Stem Cell Therapy in Brain Trauma: Implications for Repair and Regeneration of Injured Brain in Experimental TBI Models

In: Brain Neurotrauma: Molecular, Neuropsychological, and Rehabilitation Aspects. Boca Raton (FL): CRC Press/Taylor & Francis; 2015. Chapter 42.


Traumatic brain injury (TBI) is a major health problem worldwide. Currently, there is no effective treatment to improve neural structural repair and functional recovery of patients in clinic. Recent studies suggest that adult neural stem/progenitor cells residing in the neurogenic regions in the adult mammalian brain may play regenerative and reparative roles in response to CNS injuries or diseases. Alternatively, cell transplantation is a potential strategy to repair and regenerate the injured brain. This chapter will discuss the potential of neural stem cells to repair the injured brain with emphasize on modulating endogenous adult neurogenesis to promote regeneration following TBI. The potential of neural stem cells for neural transplantation to repair the injured brain will also been discussed.

Approximately 350,000 individuals in the United States are affected annually by severe and moderate TBI that may result in long-term disability.

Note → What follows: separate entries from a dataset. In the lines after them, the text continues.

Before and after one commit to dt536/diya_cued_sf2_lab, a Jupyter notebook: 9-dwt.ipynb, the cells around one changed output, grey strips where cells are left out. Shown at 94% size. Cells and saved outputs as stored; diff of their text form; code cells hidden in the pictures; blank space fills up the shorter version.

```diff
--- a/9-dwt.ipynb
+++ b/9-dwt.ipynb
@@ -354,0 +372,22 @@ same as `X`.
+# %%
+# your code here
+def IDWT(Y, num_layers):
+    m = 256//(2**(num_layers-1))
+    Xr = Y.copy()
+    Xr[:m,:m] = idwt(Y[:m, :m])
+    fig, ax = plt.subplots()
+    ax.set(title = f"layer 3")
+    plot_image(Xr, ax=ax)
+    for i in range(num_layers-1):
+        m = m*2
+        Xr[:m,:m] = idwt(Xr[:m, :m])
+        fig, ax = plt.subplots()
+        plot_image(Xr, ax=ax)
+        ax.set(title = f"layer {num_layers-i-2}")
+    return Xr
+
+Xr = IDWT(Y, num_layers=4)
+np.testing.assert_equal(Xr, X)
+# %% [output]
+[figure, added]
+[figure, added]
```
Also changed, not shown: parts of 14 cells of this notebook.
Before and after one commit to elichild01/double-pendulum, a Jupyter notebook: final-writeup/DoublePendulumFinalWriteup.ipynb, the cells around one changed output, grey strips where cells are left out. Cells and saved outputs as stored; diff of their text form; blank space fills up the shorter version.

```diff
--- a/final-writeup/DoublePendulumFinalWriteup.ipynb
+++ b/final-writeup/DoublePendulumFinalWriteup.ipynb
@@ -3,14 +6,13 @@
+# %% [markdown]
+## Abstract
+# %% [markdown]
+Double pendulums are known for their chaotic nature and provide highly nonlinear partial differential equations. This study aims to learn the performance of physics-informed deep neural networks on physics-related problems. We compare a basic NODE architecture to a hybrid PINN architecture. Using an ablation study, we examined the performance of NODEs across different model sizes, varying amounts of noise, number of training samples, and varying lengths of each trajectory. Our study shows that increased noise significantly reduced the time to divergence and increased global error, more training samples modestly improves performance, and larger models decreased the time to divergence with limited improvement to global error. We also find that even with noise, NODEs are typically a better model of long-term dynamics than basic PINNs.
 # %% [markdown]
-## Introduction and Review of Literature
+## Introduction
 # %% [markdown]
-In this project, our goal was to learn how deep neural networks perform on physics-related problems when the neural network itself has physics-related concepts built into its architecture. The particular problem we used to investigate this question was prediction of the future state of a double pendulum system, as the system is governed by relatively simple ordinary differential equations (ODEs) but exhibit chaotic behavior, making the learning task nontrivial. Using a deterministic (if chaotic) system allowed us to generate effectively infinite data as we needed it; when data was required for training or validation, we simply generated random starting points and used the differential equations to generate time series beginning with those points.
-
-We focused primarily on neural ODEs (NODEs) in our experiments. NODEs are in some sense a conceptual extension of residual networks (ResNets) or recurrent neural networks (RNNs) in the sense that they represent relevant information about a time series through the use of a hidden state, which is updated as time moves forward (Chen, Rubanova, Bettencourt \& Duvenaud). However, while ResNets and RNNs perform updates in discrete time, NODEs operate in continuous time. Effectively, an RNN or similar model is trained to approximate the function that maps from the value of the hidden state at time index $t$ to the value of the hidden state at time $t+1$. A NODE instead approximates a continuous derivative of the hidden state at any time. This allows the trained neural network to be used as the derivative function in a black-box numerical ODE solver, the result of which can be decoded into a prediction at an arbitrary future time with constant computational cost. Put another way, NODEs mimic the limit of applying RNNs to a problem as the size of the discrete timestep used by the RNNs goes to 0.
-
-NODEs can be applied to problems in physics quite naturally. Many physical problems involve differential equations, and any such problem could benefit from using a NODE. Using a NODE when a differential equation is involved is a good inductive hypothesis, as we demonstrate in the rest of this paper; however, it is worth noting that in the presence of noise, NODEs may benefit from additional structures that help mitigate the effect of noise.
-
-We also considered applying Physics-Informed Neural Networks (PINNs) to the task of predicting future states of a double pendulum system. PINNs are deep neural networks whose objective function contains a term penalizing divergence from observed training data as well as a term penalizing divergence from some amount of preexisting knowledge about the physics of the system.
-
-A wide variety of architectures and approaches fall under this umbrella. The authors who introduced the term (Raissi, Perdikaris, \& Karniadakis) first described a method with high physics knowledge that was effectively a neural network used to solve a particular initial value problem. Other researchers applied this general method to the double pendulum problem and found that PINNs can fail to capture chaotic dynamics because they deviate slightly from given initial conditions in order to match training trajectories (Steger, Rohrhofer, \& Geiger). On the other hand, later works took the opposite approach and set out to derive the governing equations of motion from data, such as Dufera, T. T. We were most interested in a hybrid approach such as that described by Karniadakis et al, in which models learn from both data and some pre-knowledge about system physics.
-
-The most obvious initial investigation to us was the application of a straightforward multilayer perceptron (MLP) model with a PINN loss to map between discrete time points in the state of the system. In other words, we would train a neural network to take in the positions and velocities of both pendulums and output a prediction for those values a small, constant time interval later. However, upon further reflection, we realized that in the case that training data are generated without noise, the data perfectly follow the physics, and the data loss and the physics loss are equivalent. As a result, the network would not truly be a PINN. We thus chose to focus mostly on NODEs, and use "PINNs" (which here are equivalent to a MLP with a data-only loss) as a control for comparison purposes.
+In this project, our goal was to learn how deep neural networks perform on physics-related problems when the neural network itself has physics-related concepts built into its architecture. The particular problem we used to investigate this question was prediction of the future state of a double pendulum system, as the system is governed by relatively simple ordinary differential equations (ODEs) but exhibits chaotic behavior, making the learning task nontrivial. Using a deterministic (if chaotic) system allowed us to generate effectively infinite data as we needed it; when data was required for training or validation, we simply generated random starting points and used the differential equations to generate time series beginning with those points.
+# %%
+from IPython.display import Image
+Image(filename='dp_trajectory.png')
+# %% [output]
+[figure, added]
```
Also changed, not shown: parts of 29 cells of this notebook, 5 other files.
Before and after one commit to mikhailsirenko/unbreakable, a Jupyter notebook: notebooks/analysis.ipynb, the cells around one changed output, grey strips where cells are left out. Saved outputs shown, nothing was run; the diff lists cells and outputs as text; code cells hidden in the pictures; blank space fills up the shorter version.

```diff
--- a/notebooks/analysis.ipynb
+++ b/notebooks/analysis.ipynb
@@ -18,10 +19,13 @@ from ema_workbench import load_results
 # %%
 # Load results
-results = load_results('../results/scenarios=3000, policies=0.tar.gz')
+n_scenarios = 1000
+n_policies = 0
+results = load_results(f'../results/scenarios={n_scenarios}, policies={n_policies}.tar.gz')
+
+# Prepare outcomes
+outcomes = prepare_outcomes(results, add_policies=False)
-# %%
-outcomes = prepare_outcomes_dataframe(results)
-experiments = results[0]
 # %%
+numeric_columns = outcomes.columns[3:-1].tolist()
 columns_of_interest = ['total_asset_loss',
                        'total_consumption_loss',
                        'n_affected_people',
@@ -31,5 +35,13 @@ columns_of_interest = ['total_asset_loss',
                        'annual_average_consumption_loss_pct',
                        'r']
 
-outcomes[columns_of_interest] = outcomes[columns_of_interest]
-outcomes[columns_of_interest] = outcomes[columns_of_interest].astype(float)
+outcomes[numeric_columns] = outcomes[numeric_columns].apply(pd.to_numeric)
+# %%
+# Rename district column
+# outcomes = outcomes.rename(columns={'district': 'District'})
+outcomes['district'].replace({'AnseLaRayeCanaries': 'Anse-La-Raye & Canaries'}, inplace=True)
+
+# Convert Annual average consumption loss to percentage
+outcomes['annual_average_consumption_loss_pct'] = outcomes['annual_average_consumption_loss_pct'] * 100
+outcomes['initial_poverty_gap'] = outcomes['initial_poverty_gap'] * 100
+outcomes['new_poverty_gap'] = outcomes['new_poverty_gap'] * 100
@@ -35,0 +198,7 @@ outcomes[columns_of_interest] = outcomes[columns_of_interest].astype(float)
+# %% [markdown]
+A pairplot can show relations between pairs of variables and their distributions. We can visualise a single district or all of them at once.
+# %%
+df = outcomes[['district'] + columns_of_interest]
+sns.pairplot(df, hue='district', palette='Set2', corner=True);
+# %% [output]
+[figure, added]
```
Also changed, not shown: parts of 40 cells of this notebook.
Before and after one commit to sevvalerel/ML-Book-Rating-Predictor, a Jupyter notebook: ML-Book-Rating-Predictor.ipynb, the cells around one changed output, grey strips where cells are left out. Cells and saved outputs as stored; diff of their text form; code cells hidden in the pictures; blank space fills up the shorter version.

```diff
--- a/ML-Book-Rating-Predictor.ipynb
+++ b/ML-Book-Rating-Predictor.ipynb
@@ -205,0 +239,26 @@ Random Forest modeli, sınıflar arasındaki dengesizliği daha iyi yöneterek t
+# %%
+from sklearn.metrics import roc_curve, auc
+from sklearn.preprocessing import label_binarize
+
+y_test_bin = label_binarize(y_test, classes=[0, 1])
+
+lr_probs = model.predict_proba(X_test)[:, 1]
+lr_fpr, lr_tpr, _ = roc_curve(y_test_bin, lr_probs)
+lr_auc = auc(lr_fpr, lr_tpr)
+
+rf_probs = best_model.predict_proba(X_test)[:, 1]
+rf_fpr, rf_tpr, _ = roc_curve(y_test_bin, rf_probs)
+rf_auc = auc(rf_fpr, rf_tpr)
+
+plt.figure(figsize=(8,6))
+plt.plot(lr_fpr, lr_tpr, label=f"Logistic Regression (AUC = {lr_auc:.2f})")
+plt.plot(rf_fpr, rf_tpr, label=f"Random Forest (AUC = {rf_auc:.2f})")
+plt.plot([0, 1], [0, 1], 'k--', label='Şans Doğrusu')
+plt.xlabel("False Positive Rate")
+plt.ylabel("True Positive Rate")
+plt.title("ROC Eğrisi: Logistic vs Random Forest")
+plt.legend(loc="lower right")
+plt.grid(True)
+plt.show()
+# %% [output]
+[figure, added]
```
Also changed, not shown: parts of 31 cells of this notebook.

This rate of injury has produced more than 3 million disabled citizens in the United States alone. Despite generally improving rates of survival after TBI, approximately 80,000 individuals in the United States annually sustain TBIs that result in significant long-term disability. These impairments involve both memory and behavior and can result in a total vegetative state. Most of these 3 million survivors depend upon others for daily care. Many clinical and animal model studies have now shown that severe and even moderate TBI is characterized by both neuronal and white matter loss with resultant brain atrophy and functional neurological impairment. Injury may be in the form of focal damage because it typically occurs after acute subdural hematoma, or it may be diffuse with widespread delayed neuronal loss as it typically occurs after diffuse axonal injury. To date, there is no effective treatment for TBI. Current therapies are primarily focused on reducing the extent of secondary insult rather than repairing the damage from the primary injury. After TBI, the hippocampus is particularly vulnerable to the secondary insults. Hippocampal injury associated to learning and memory deficits are the hallmarks of brain trauma and are the most enduring and debilitating of TBI deficits because they prevent reintegration of patients into a normal lifestyle by impairing employment and social interactions. Spontaneous cognitive improvement is not uncommon but is greatly limited and not normally seen past the second year postinjury (Schmidt et al., 1999). This natural recovery, however, does suggest that innate mechanisms for repair and regeneration are present within the brain.

Recent findings reveal that multipotent neural stem cells/progenitor cells (NSCs/NPCs) persist in selected regions of the brain throughout the life span of an animal, rendering the brain capable of generating new neurons and glia (Gage et al., 1998; Lois and Alvarez-Buylla, 1993). Furthermore, increasing evidence indicates that these endogenous NSCs/NPCs may play regenerative and reparative roles in response to central nervous system (CNS) injuries or diseases. In support of this notion, heightened levels of cell proliferation and neurogenesis have been observed in response to brain trauma or insults suggesting that the brain has the inherent potential to restore populations of damaged or destroyed neurons. This raises the possibility of developing therapeutic strategies aiming at harnessing this neurogenic capacity to repopulate and repair the damaged brain. Recent experimental successes in cell replacement in models of Parkinson disease and other neurodegenerative diseases have inspired TBI researchers to investigate this approach for treating the injured brain. The therapeutic prospects of cell transplantation are based on the potential for transplanted cells to differentiate into region-specific cells and integrate into the host tissue to replace lost cells in the injured brain; alternatively, transplanted cells could provide neurotransmitters or trophic support to the host tissue to facilitate survival or regeneration.

These two approaches, through modulating endogenous NSCs or using exogenous stem cells, are gaining increasing attention in the field of neural regeneration. This chapter will review recent understanding and progress in experimental TBI therapeutic development with endogenous neurogenesis and neural transplantation.

Publication types

  • Review